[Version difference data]
- - - - - - -

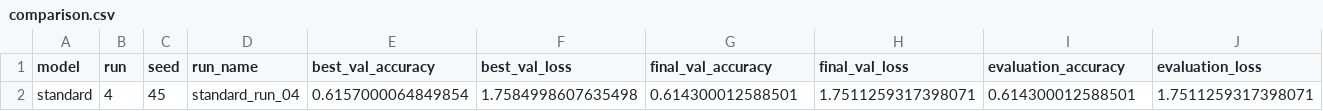
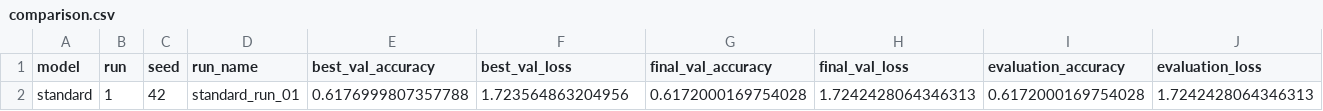
Before and after one commit to peterniederl/CalcCondConv, a CSV file: results/comparison.csv, drawn as a sheet; removed rows and columns are numbered as before the commit, all else as after; the diff names each change by its address in the sheet, - before the commit and + after, or states it on an @@ line.

Commit message:
Update experiment results

```diff
--- a/results/comparison.csv
+++ b/results/comparison.csv
-row 2: standard | 4 | 45 | standard_run_04 | 0.6157000064849854 | 1.7584998607635498 | 0.614300012588501 | 1.7511259317398071 | 0.614300012588501 | 1.7511259317398071
+row 2: standard | 1 | 42 | standard_run_01 | 0.6176999807357788 | 1.723564863204956 | 0.6172000169754028 | 1.7242428064346313 | 0.6172000169754028 | 1.7242428064346313
```
Also changed, not shown: 7 other files.
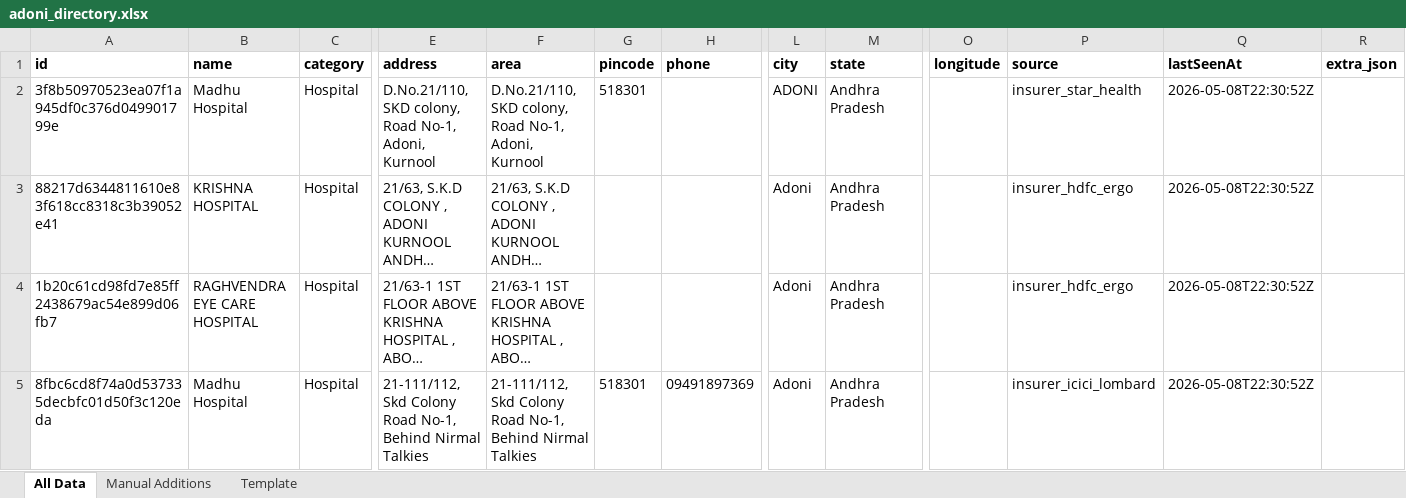
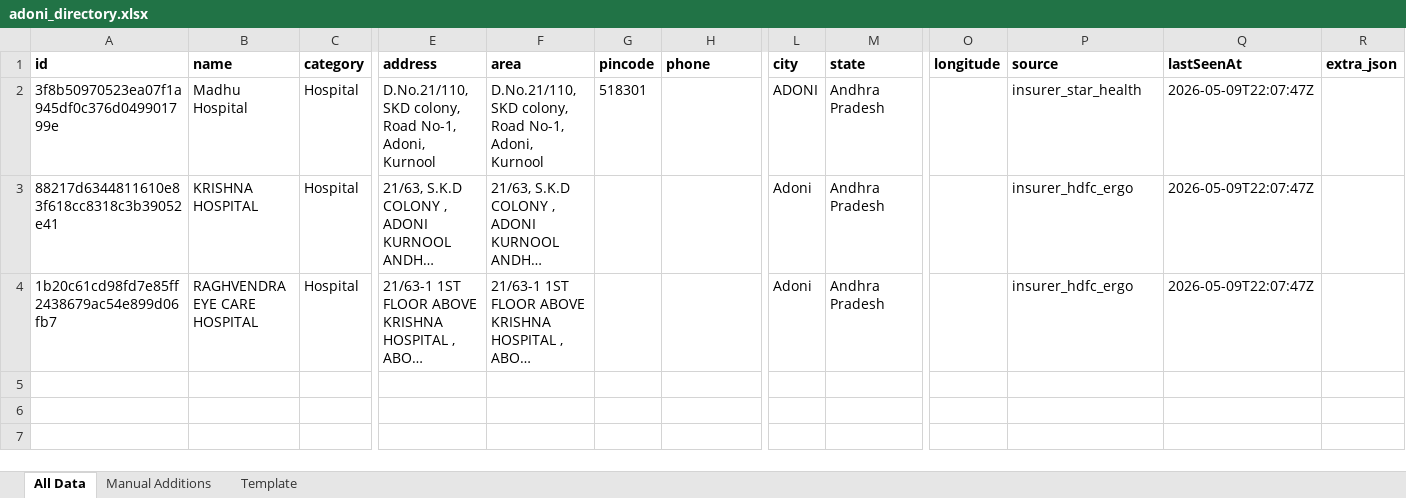
Before and after one commit to zavscom/adoni-directory-backend, an Excel workbook: data/adoni_directory.xlsx, sheet All Data, drawn as a sheet; only a part is shown, gaps mark what is left out; long unchanged cells end in …; values as stored, in another font and other column widths than the file's, no borders; rows hold the shown columns only; the diff names each change by its address in the sheet, - before the commit and + after, or states it on an @@ line.

```diff
--- a/data/adoni_directory.xlsx (sheet All Data)
+++ b/data/adoni_directory.xlsx (sheet All Data)
-Q2:Q4 (lastSeenAt): 2026-05-08T22:30:52Z
+Q2:Q4 (lastSeenAt): 2026-05-09T22:07:47Z
-row 5: 8fbc6cd8f74a0d537335decbfc01d50f3c120eda | Madhu Hospital | Hospital | 21-111/112, Skd Colony Road No-1, Behind Nirmal Talkies | 21-111/112, Skd Colony Road No-1, Behind Nirmal Talkies | 518301 | 09491897369 | Adoni | Andhra Pradesh |  | insurer_icici_lombard | 2026-05-08T22:30:52Z
```
Also changed, not shown: 2 other files.
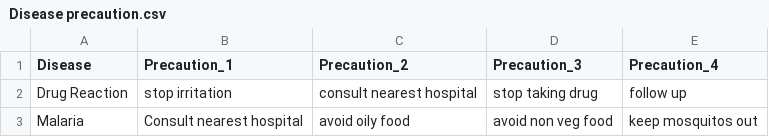
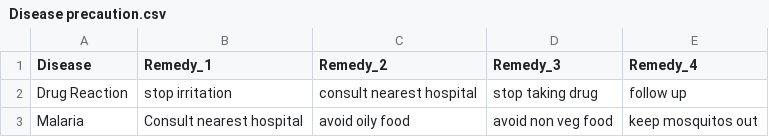
Before and after one commit to deepikarapeti43/Disease-symptom-checker, a CSV file: disease_and_symptoms_data/Disease precaution.csv, drawn as a sheet; only a part is shown.

```diff
--- a/disease_and_symptoms_data/Disease precaution.csv
+++ b/disease_and_symptoms_data/Disease precaution.csv
@@ -1,2 +1,2 @@
-Disease,Precaution_1,Precaution_2,Precaution_3,Precaution_4
+Disease,Remedy_1,Remedy_2,Remedy_3,Remedy_4
 Drug Reaction,stop irritation,consult nearest hospital,stop taking drug,follow up
```
Also changed, not shown: disease_and_symptoms_data/DiseaseandSymptoms_new.csv, 1 other file.
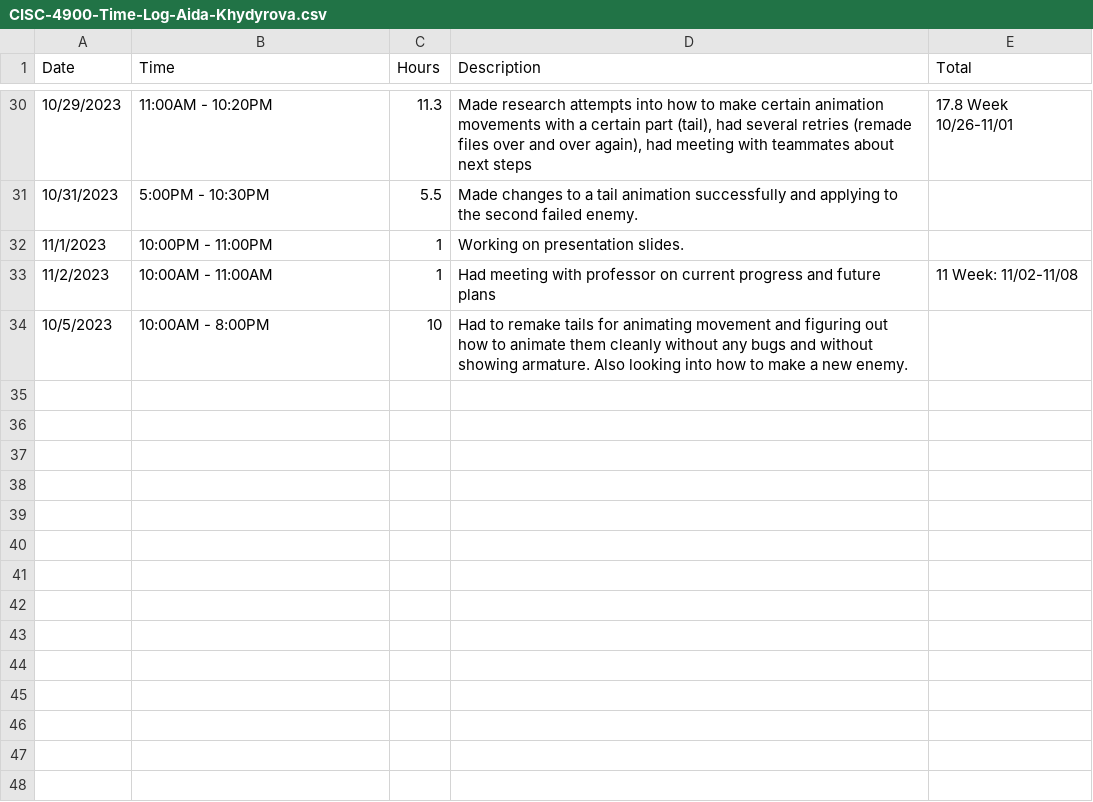
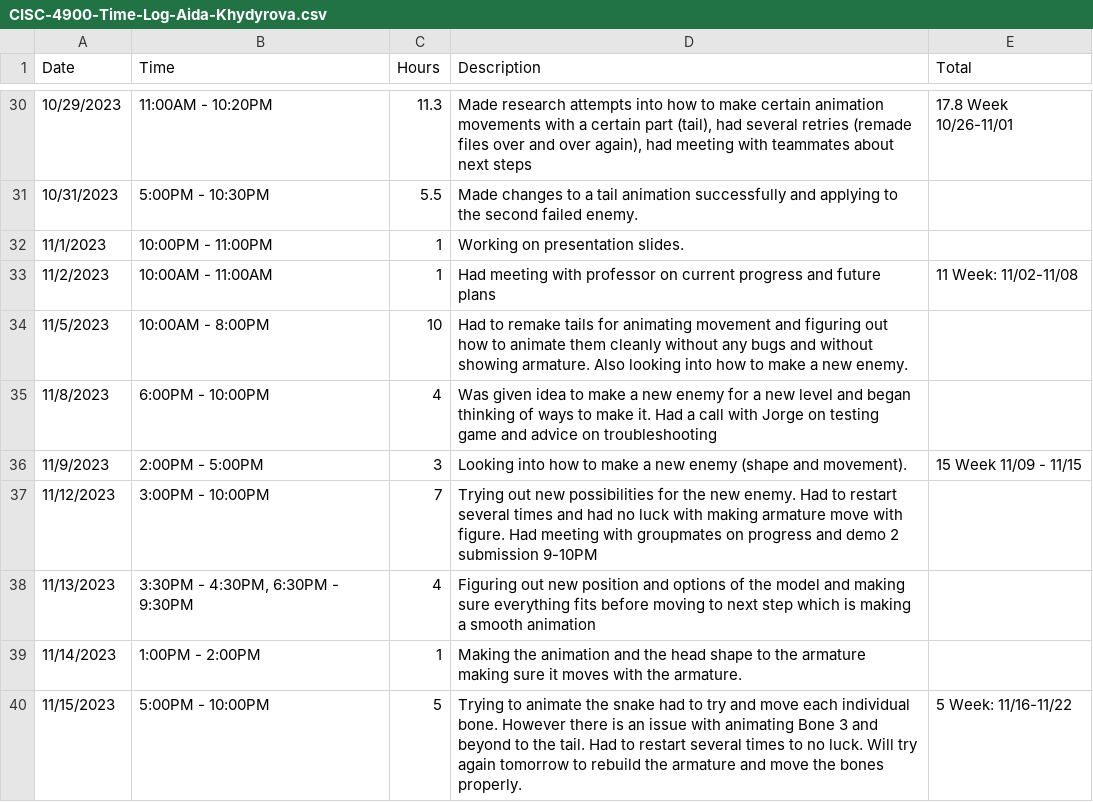
Before and after one commit to Kazuto1120/chocohippo, a CSV file: CISC-4900-Time-Log-Aida-Khydyrova.csv, drawn as a sheet; only a part is shown, gaps mark what is left out.

Commit message:
branch update

```diff
--- a/CISC-4900-Time-Log-Aida-Khydyrova.csv
+++ b/CISC-4900-Time-Log-Aida-Khydyrova.csv
@@ -33,2 +33,8 @@ Date,Time,Hours,Description,Total
 11/2/2023,10:00AM - 11:00AM,1,Had meeting with professor on current progress and future plans,11 Week: 11/02-11/08
-10/5/2023,10:00AM - 8:00PM,10,Had to remake tails for animating movement and figuring out how to animate them cleanly without any bugs and without showing armature. Also looking into how to make a new enemy.,
+11/5/2023,10:00AM - 8:00PM,10,Had to remake tails for animating movement and figuring out how to animate them cleanly without any bugs and without showing armature. Also looking into how to make a new enemy.,
+11/8/2023,6:00PM - 10:00PM,4,Was given idea to make a new enemy for a new level and began thinking of ways to make it. Had a call with Jorge on testing game and advice on troubleshooting,
+11/9/2023,2:00PM - 5:00PM,3,Looking into how to make a new enemy (shape and movement).,15 Week 11/09 - 11/15
+11/12/2023,3:00PM - 10:00PM,7,Trying out new possibilities for the new enemy. Had to restart several times and had no luck with making armature move with figure. Had meeting with groupmates on progress and demo 2 submission 9-10PM,
+11/13/2023,"3:30PM - 4:30PM, 6:30PM - 9:30PM",4,Figuring out new position and options of the model and making sure everything fits before moving to next step which is making a smooth animation,
+11/14/2023,1:00PM - 2:00PM,1,Making the animation and the head shape to the armature making sure it moves with the armature.,
+11/15/2023,5:00PM - 10:00PM,5,Trying to animate the snake had to try and move each individual bone. However there is an issue with animating Bone 3 and beyond to the tail. Had to restart several times to no luck. Will try again tomorrow to rebuild the armature and move the bones properly.,5 Week: 11/16-11/22
```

- - - - - - -

**WHAT TO PRODUCE**
Supply the count of lines in the entries that include "enemy", and no other text.

**EXERCISE RESULT**
5